## Instructions to follow
For this exercise, write out every entry exactly and leave the pictures out.

Records excerpted from a collection:
————————
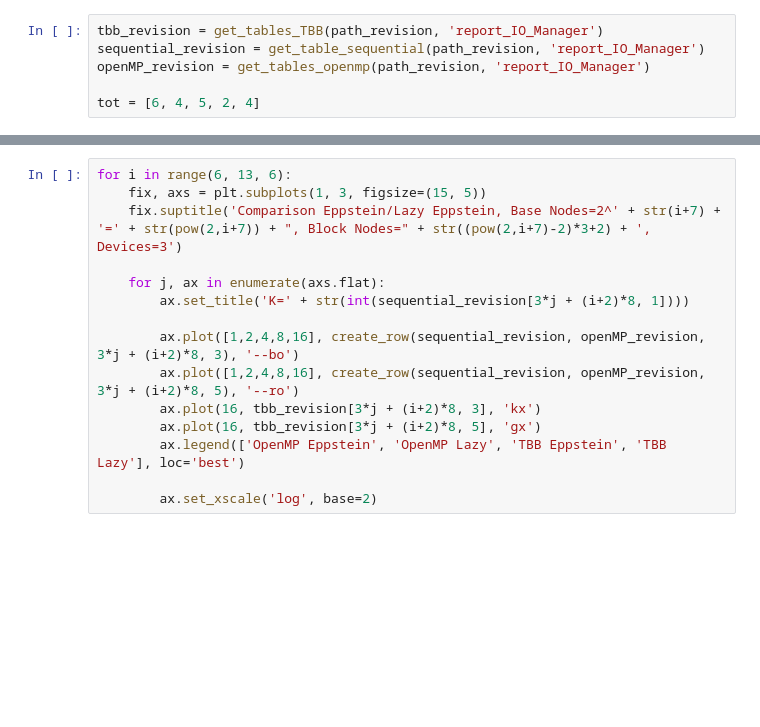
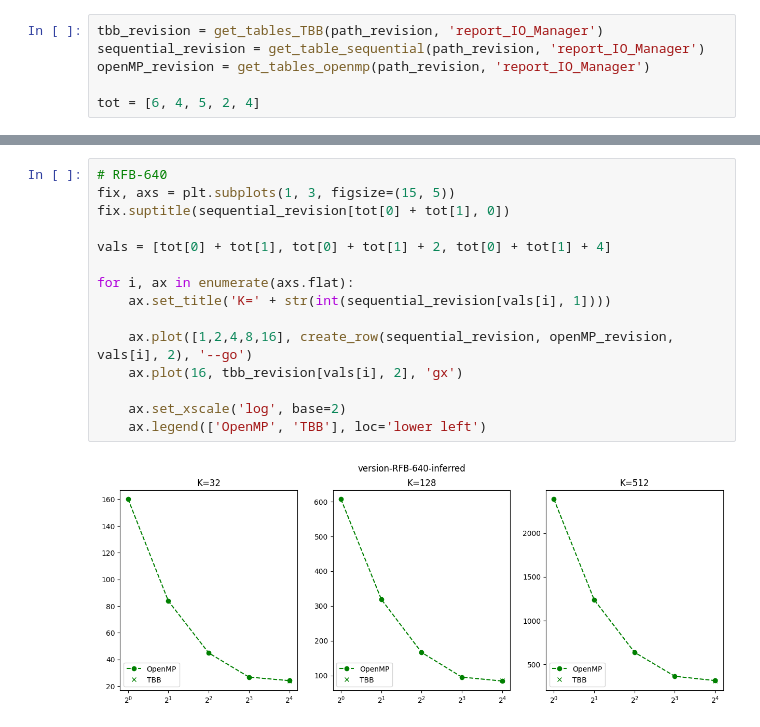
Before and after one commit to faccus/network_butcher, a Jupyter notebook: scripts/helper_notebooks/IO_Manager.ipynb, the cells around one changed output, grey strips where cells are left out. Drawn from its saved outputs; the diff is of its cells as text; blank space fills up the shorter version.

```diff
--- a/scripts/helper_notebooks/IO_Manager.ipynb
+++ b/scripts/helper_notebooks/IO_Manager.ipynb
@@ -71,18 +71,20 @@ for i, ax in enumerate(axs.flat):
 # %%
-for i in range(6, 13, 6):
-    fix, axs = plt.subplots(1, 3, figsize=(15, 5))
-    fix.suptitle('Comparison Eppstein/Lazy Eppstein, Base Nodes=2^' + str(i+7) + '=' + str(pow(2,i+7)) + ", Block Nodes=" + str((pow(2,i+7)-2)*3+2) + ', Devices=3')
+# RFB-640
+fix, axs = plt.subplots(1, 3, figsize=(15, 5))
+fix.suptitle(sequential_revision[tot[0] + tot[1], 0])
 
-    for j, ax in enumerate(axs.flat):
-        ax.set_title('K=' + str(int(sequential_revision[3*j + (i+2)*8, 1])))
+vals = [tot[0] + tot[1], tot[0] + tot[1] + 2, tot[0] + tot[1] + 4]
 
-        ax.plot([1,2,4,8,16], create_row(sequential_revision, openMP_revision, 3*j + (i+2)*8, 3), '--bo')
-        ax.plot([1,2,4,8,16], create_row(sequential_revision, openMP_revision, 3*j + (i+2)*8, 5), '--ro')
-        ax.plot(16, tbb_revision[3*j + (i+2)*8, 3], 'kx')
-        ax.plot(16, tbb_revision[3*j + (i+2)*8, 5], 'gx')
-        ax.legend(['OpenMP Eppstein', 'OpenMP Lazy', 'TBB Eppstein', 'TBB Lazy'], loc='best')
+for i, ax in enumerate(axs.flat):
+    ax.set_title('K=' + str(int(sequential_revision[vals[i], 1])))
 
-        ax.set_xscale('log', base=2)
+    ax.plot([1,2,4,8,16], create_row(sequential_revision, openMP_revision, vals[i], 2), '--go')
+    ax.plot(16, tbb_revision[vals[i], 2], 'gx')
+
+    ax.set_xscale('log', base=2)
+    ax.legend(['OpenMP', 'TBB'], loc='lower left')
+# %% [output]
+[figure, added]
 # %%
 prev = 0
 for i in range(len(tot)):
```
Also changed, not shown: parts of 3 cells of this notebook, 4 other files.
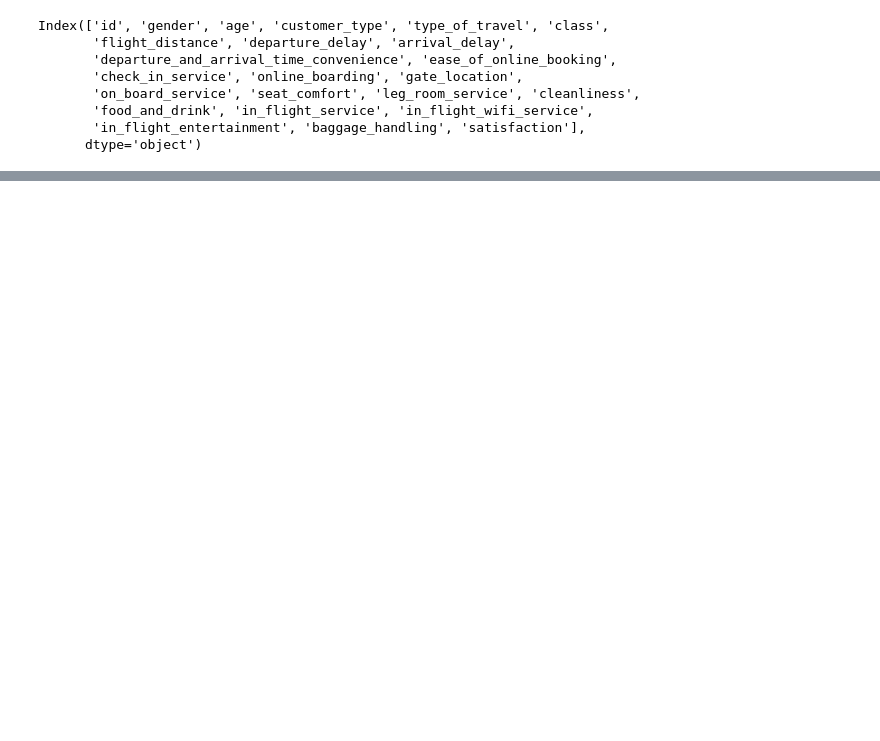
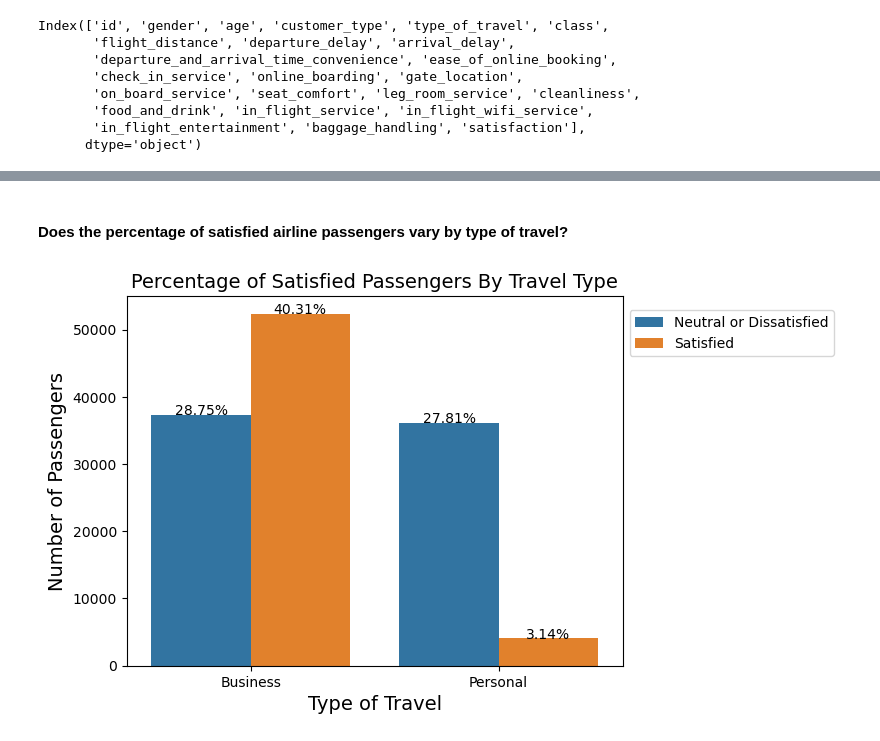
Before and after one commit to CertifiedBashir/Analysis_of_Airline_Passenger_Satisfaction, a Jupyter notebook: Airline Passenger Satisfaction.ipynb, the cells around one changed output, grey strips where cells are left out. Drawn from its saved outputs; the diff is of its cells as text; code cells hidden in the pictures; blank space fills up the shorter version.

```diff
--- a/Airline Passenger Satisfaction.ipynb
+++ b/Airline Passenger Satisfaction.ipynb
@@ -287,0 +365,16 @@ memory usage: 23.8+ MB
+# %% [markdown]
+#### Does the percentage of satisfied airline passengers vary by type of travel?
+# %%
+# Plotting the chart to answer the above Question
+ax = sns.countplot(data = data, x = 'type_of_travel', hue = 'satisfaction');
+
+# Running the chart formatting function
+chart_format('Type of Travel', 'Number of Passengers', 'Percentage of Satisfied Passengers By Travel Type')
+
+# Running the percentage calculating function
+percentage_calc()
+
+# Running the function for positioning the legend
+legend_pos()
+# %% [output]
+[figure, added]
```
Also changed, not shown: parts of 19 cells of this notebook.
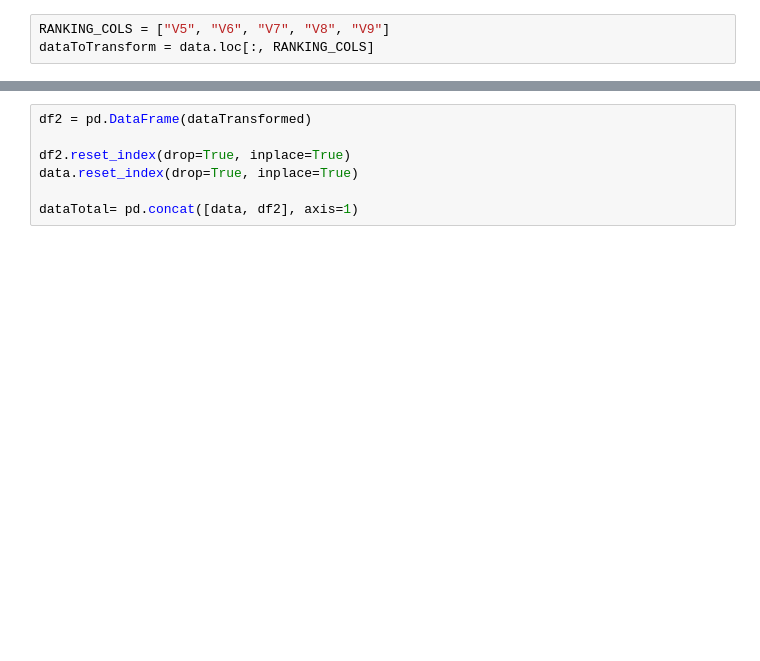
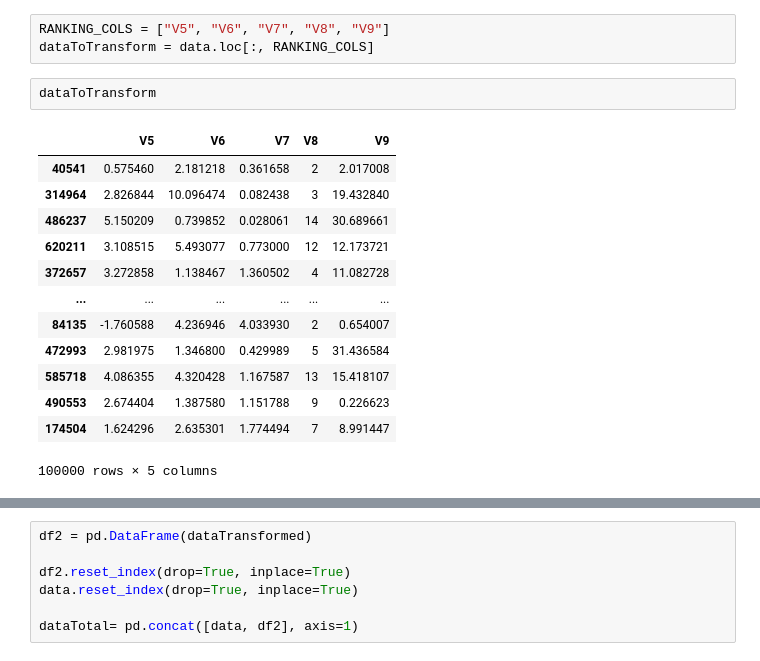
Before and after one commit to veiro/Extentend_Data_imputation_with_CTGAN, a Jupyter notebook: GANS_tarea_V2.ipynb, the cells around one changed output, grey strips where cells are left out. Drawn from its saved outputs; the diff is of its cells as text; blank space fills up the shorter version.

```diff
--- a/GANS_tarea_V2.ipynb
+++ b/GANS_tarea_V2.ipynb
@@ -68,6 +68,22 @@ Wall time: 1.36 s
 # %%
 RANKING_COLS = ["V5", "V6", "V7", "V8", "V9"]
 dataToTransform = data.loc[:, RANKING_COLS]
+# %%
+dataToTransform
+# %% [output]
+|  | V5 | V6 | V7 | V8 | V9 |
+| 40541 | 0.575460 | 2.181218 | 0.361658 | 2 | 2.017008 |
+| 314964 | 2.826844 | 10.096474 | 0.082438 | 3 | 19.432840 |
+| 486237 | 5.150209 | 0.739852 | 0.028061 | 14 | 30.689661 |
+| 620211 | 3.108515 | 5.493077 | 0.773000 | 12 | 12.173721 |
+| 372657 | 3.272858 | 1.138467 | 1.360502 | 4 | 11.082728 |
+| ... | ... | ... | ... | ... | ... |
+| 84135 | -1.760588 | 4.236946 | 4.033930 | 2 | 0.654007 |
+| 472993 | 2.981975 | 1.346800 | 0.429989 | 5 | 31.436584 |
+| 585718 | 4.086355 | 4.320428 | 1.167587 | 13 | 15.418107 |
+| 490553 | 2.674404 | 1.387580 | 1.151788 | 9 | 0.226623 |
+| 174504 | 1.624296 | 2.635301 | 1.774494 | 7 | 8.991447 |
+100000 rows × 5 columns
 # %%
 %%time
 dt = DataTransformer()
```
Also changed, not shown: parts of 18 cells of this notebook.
————————
## Solution for this exercise
Before and after one commit to faccus/network_butcher, a Jupyter notebook: scripts/helper_notebooks/IO_Manager.ipynb, the cells around one changed output, grey strips where cells are left out. Drawn from its saved outputs; the diff is of its cells as text; blank space fills up the shorter version.

```diff
--- a/scripts/helper_notebooks/IO_Manager.ipynb
+++ b/scripts/helper_notebooks/IO_Manager.ipynb
@@ -71,18 +71,20 @@ for i, ax in enumerate(axs.flat):
 # %%
-for i in range(6, 13, 6):
-    fix, axs = plt.subplots(1, 3, figsize=(15, 5))
-    fix.suptitle('Comparison Eppstein/Lazy Eppstein, Base Nodes=2^' + str(i+7) + '=' + str(pow(2,i+7)) + ", Block Nodes=" + str((pow(2,i+7)-2)*3+2) + ', Devices=3')
+# RFB-640
+fix, axs = plt.subplots(1, 3, figsize=(15, 5))
+fix.suptitle(sequential_revision[tot[0] + tot[1], 0])
 
-    for j, ax in enumerate(axs.flat):
-        ax.set_title('K=' + str(int(sequential_revision[3*j + (i+2)*8, 1])))
+vals = [tot[0] + tot[1], tot[0] + tot[1] + 2, tot[0] + tot[1] + 4]
 
-        ax.plot([1,2,4,8,16], create_row(sequential_revision, openMP_revision, 3*j + (i+2)*8, 3), '--bo')
-        ax.plot([1,2,4,8,16], create_row(sequential_revision, openMP_revision, 3*j + (i+2)*8, 5), '--ro')
-        ax.plot(16, tbb_revision[3*j + (i+2)*8, 3], 'kx')
-        ax.plot(16, tbb_revision[3*j + (i+2)*8, 5], 'gx')
-        ax.legend(['OpenMP Eppstein', 'OpenMP Lazy', 'TBB Eppstein', 'TBB Lazy'], loc='best')
+for i, ax in enumerate(axs.flat):
+    ax.set_title('K=' + str(int(sequential_revision[vals[i], 1])))
 
-        ax.set_xscale('log', base=2)
+    ax.plot([1,2,4,8,16], create_row(sequential_revision, openMP_revision, vals[i], 2), '--go')
+    ax.plot(16, tbb_revision[vals[i], 2], 'gx')
+
+    ax.set_xscale('log', base=2)
+    ax.legend(['OpenMP', 'TBB'], loc='lower left')
+# %% [output]
+[figure, added]
 # %%
 prev = 0
 for i in range(len(tot)):
```
Also changed, not shown: parts of 3 cells of this notebook, 4 other files.
Before and after one commit to CertifiedBashir/Analysis_of_Airline_Passenger_Satisfaction, a Jupyter notebook: Airline Passenger Satisfaction.ipynb, the cells around one changed output, grey strips where cells are left out. Drawn from its saved outputs; the diff is of its cells as text; code cells hidden in the pictures; blank space fills up the shorter version.

```diff
--- a/Airline Passenger Satisfaction.ipynb
+++ b/Airline Passenger Satisfaction.ipynb
@@ -287,0 +365,16 @@ memory usage: 23.8+ MB
+# %% [markdown]
+#### Does the percentage of satisfied airline passengers vary by type of travel?
+# %%
+# Plotting the chart to answer the above Question
+ax = sns.countplot(data = data, x = 'type_of_travel', hue = 'satisfaction');
+
+# Running the chart formatting function
+chart_format('Type of Travel', 'Number of Passengers', 'Percentage of Satisfied Passengers By Travel Type')
+
+# Running the percentage calculating function
+percentage_calc()
+
+# Running the function for positioning the legend
+legend_pos()
+# %% [output]
+[figure, added]
```
Also changed, not shown: parts of 19 cells of this notebook.
Before and after one commit to veiro/Extentend_Data_imputation_with_CTGAN, a Jupyter notebook: GANS_tarea_V2.ipynb, the cells around one changed output, grey strips where cells are left out. Drawn from its saved outputs; the diff is of its cells as text; blank space fills up the shorter version.

```diff
--- a/GANS_tarea_V2.ipynb
+++ b/GANS_tarea_V2.ipynb
@@ -68,6 +68,22 @@ Wall time: 1.36 s
 # %%
 RANKING_COLS = ["V5", "V6", "V7", "V8", "V9"]
 dataToTransform = data.loc[:, RANKING_COLS]
+# %%
+dataToTransform
+# %% [output]
+|  | V5 | V6 | V7 | V8 | V9 |
+| 40541 | 0.575460 | 2.181218 | 0.361658 | 2 | 2.017008 |
+| 314964 | 2.826844 | 10.096474 | 0.082438 | 3 | 19.432840 |
+| 486237 | 5.150209 | 0.739852 | 0.028061 | 14 | 30.689661 |
+| 620211 | 3.108515 | 5.493077 | 0.773000 | 12 | 12.173721 |
+| 372657 | 3.272858 | 1.138467 | 1.360502 | 4 | 11.082728 |
+| ... | ... | ... | ... | ... | ... |
+| 84135 | -1.760588 | 4.236946 | 4.033930 | 2 | 0.654007 |
+| 472993 | 2.981975 | 1.346800 | 0.429989 | 5 | 31.436584 |
+| 585718 | 4.086355 | 4.320428 | 1.167587 | 13 | 15.418107 |
+| 490553 | 2.674404 | 1.387580 | 1.151788 | 9 | 0.226623 |
+| 174504 | 1.624296 | 2.635301 | 1.774494 | 7 | 8.991447 |
+100000 rows × 5 columns
 # %%
 %%time
 dt = DataTransformer()
```
Also changed, not shown: parts of 18 cells of this notebook.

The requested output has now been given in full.